What is being asked: Lines to restate from the data below: from the one containing "Before and after one commit to greekr4/viruagent-cli, a" to the one containing "Also changed, not shown: README.ko.md", both included. Give them again exactly, and only them.

Data supplied:

• • • • •

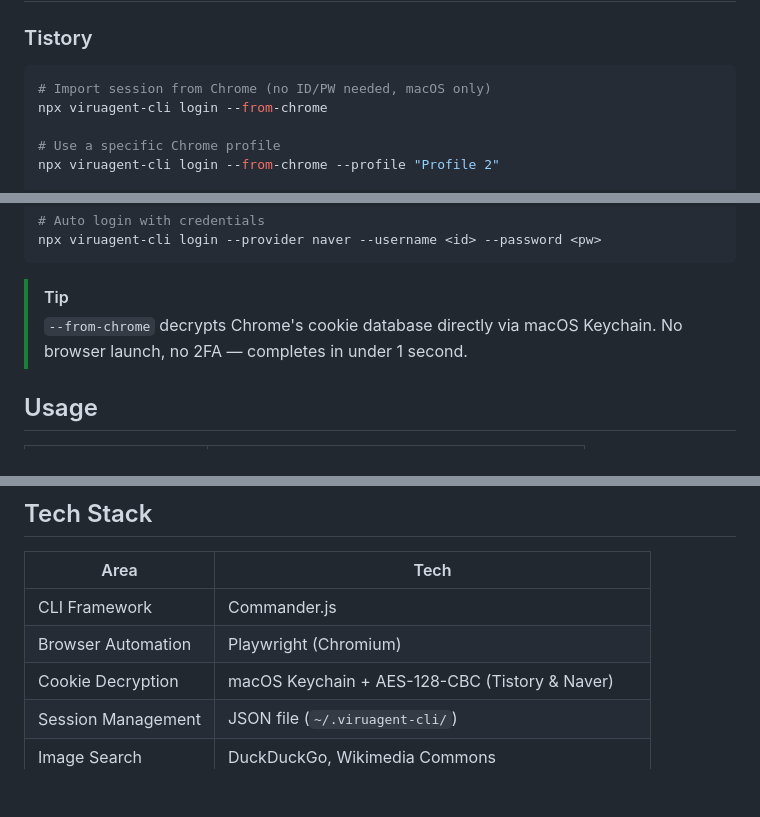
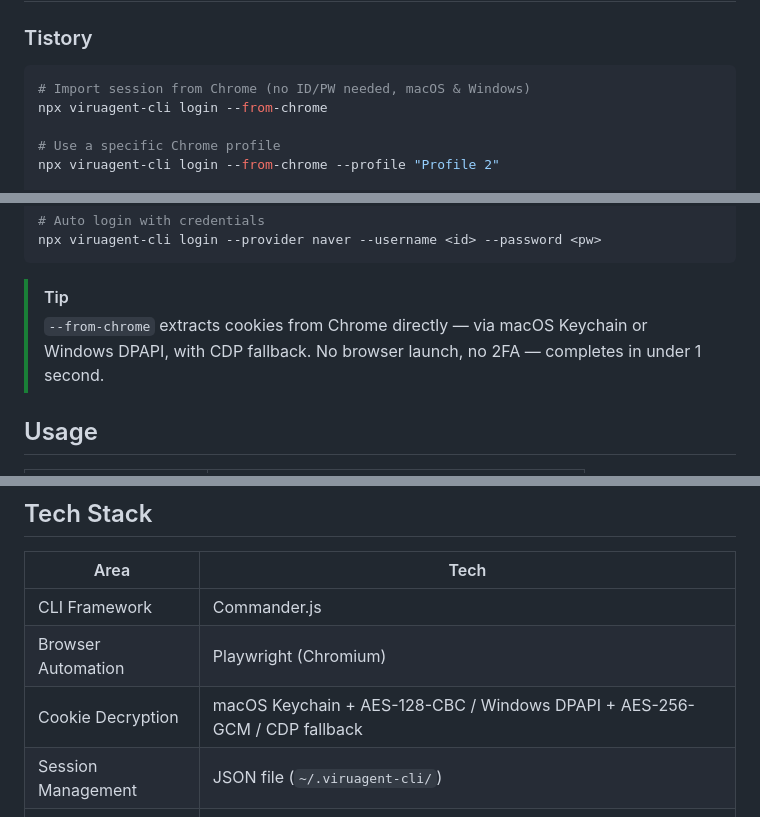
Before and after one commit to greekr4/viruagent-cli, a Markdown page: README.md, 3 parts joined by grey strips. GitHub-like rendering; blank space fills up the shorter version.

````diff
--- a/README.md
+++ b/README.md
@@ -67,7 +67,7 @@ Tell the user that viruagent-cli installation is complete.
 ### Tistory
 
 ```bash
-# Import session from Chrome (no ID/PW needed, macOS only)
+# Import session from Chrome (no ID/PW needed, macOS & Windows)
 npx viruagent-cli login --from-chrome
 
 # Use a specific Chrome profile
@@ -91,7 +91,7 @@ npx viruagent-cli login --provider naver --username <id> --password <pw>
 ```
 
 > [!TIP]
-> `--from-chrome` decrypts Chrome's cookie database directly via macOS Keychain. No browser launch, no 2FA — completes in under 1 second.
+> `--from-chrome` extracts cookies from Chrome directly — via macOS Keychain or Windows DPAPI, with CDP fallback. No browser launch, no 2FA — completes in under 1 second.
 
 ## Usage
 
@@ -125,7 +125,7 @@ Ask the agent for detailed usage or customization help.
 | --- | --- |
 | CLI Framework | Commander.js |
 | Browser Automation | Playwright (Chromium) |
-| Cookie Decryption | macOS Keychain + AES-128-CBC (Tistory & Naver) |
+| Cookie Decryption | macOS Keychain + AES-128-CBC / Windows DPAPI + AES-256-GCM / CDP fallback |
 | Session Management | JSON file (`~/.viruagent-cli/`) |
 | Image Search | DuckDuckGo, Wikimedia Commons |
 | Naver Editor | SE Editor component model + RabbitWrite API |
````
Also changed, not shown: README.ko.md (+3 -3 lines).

• • • • •

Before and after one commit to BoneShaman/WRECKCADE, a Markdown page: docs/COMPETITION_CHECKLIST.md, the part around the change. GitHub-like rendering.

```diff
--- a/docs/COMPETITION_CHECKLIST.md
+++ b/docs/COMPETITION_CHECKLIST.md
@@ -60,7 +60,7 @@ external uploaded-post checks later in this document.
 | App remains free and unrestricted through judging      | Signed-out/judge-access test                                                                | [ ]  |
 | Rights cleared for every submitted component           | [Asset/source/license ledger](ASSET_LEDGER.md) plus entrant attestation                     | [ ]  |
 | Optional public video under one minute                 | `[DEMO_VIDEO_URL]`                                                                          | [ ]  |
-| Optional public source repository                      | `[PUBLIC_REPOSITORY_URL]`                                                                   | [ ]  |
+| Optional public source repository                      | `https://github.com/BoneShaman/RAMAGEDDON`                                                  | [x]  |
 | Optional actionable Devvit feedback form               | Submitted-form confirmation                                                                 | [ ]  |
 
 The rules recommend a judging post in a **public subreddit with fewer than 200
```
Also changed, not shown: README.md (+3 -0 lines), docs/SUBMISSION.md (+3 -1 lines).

• • • • •

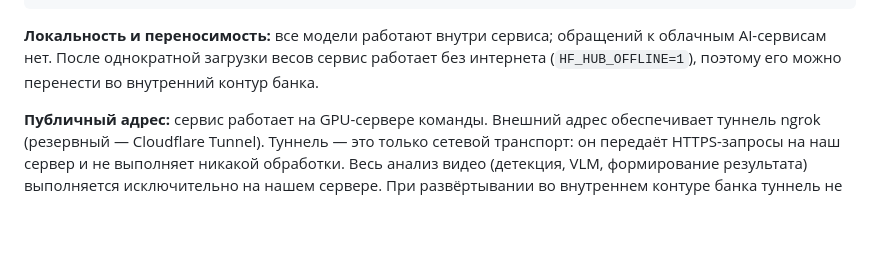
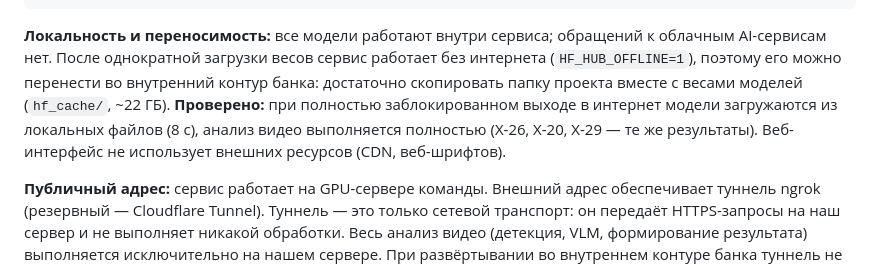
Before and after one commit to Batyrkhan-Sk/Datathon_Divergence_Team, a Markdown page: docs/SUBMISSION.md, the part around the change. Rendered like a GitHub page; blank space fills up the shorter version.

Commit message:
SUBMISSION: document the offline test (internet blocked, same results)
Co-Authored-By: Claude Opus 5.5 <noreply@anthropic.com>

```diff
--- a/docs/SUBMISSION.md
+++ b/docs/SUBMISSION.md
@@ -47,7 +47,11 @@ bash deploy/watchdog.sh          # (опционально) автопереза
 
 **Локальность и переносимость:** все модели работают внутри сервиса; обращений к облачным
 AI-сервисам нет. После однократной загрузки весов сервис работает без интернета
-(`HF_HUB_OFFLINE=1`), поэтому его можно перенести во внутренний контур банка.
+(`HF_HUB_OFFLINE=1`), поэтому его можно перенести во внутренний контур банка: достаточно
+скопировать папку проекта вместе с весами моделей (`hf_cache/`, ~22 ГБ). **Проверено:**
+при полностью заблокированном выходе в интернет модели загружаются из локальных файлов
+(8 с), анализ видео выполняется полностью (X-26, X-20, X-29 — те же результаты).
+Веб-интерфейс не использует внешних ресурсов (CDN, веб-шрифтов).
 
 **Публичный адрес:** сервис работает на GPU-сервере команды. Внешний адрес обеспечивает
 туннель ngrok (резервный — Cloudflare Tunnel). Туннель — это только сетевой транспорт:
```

• • • • •

The completed task:
Before and after one commit to greekr4/viruagent-cli, a Markdown page: README.md, 3 parts joined by grey strips. GitHub-like rendering; blank space fills up the shorter version.

````diff
--- a/README.md
+++ b/README.md
@@ -67,7 +67,7 @@ Tell the user that viruagent-cli installation is complete.
 ### Tistory
 
 ```bash
-# Import session from Chrome (no ID/PW needed, macOS only)
+# Import session from Chrome (no ID/PW needed, macOS & Windows)
 npx viruagent-cli login --from-chrome
 
 # Use a specific Chrome profile
@@ -91,7 +91,7 @@ npx viruagent-cli login --provider naver --username <id> --password <pw>
 ```
 
 > [!TIP]
-> `--from-chrome` decrypts Chrome's cookie database directly via macOS Keychain. No browser launch, no 2FA — completes in under 1 second.
+> `--from-chrome` extracts cookies from Chrome directly — via macOS Keychain or Windows DPAPI, with CDP fallback. No browser launch, no 2FA — completes in under 1 second.
 
 ## Usage
 
@@ -125,7 +125,7 @@ Ask the agent for detailed usage or customization help.
 | --- | --- |
 | CLI Framework | Commander.js |
 | Browser Automation | Playwright (Chromium) |
-| Cookie Decryption | macOS Keychain + AES-128-CBC (Tistory & Naver) |
+| Cookie Decryption | macOS Keychain + AES-128-CBC / Windows DPAPI + AES-256-GCM / CDP fallback |
 | Session Management | JSON file (`~/.viruagent-cli/`) |
 | Image Search | DuckDuckGo, Wikimedia Commons |
 | Naver Editor | SE Editor component model + RabbitWrite API |
````
Also changed, not shown: README.ko.md (+3 -3 lines).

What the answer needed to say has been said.